“Not everyone who plays Mitre 10 Cup rugby is going to come through and play Super Rugby,” he reasons, referencing New Zealand’s own domestic competition. “It is a pathway for the most impressive players to make the step up but it is also there to bridge the gap.
“Some people were unhappy with the way that Super6 was brought in but I don’t think anyone will argue that we need a level between the pro game and the club game.
“I have been a strong advocate of the concept of Super Rugby for a long time,” he continues, warming to his theme. “Look at our recent results. Scotland failed to exit the pool stages in the recent World Cup. The U20’s side have been relegated from the top tier for the first time ever and, I think I am right in saying, lost to Georgia (in the World Championships) and Italy (in the junior Six Nations) the last time they played.
“How does the old saying go? If you keep doing the same things you are going to keep getting the same results. We simply had to do something different fairly bloody quickly.
“When Warren Gatland left Wales just about the first thing he did was recommend an eight team premier league that falls in line with what we are doing here, to bridge the gap. And that comes from Wales’ most successful coach.”
If Super6 has struggled to deliver what the most optimist backers were hoping for – clear blue water between the semi-pro tournament and the top of the club game – then that is at least partly down to the Scottish winter which does not lend itself to high-paced skilful attacking play (next season domestic window will be shifted back to the August-October slot), plus it is too early to judge anything after a few rounds.
Tippett wholeheartedly agrees when I suggest it is not what Super 6 is right now that is important but rather what the league might develop into some years down the line.
You certainly hope so. Watching County draw with the Southern Knights at Bridgehaugh a few weeks back I bumped into a former Stirling player who now plys his trade in the All Ireland leagues.
The Irish premiership teams are required to be 100% amateur but he still reckoned that his new club would beat his old one hands down and he may well be right. We have slipped behind the likes of Ireland and Wales almost without realising it because, since the demise of the British & Irish Cup (B&I Cup), we simply don’t play them except in the PRO14. All that is about to change.
“When we were putting together this whole concept, the most important factor was the cross border competition,” says Tippett. “I look back to when the Scotland teams were playing in the (now defunct) B&I Cup and some of our best learning came from playing against those really tough composite teams like the Irish provincial A sides, the Welsh sides and the English Championship teams.
“We got some absolute hidings but we started to develop and grow because we were playing outside our own little bubble. We have to get out there and experience the quality and the calibre of the players and environments (in Wales/Ireland) that we are playing against or we will just keep meandering along in our own little world thinking that we are doing alright when we are not.

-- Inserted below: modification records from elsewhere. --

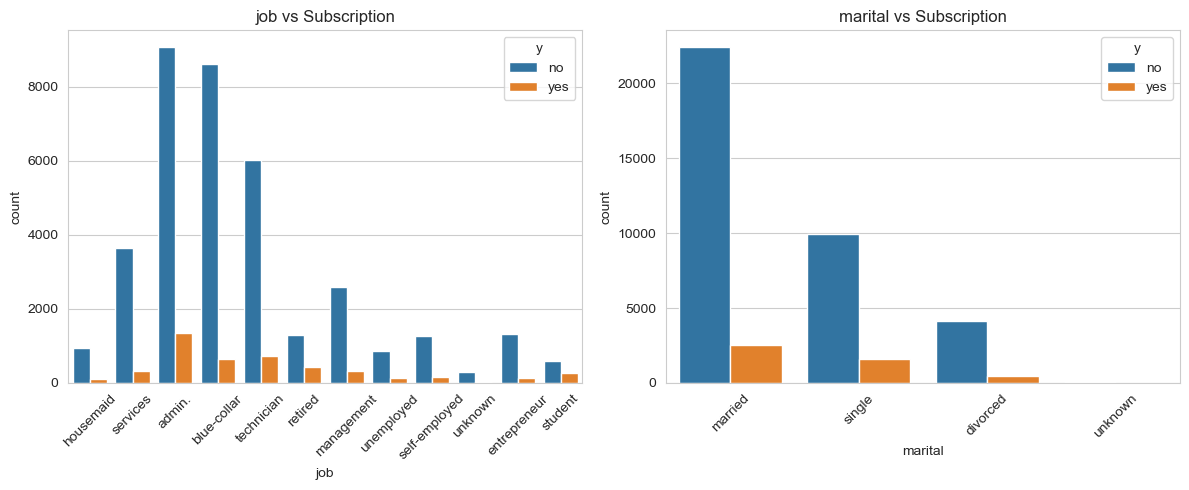
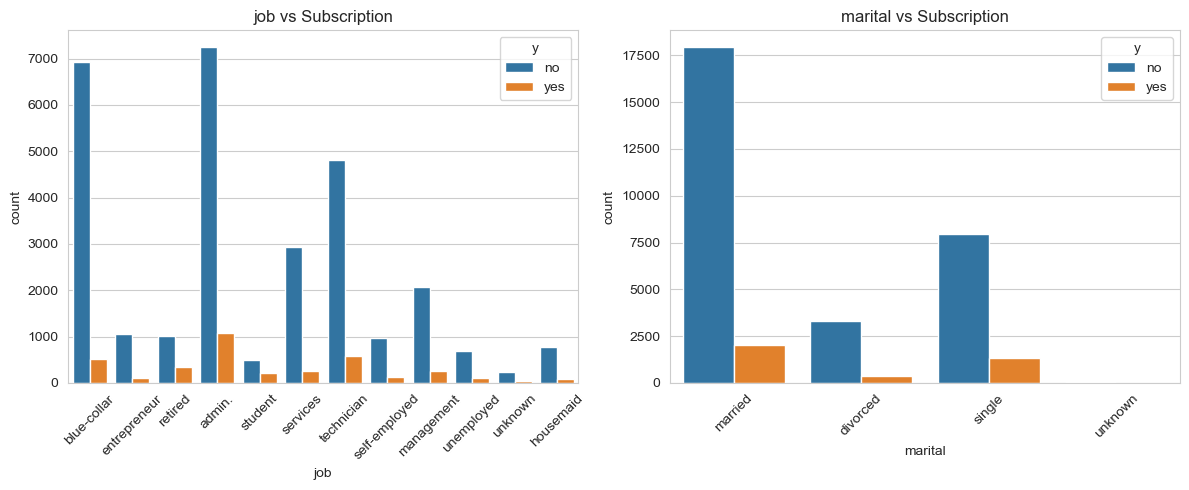
The change to this notebook cell's code, shown as a diff; its figure went from the first image to the second:
--- before
+++ after
@@ -4,5 +4,5 @@
 for i, col in enumerate(cols):
     plt.subplot(1, 2, i + 1)  
-    sns.countplot(x=col, hue='y', data=df)  
+    sns.countplot(x=col, hue='y', data=train_df)  
     plt.xticks(rotation=45)
     plt.title(f"{col} vs Subscription")

Commit: started preprocessing.py - pending categorical_transformer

“We have to make changes and we have to start pushing ourselves harder than we have done in the past.”
The cross border games against the Welsh Premiership teams in the Spring of next year will be interesting to say the least, another learning experience, although Tippett insists that Scotland don’t want for talent. In the meantime Ayrshire Bulls will continue to mould a new squad of players into a competitive team.
“They are gelling well now, I like the way that Peter (Murchie) has got them playing. We were down at Melrose a few weeks back and I think that is absolutely the future of the game right there.
“They have an artificial pitch, their flood lights were first class and it was really good to see a whole lot of boys and girls from all over the region playing at half-time and before the match.
“If we want to play a quicker game then we need to play in quicker conditions and that is what an artificial pitch offers.”
And yes, an artificial pitch is just one of the many things on the Bull’s ambitious agenda.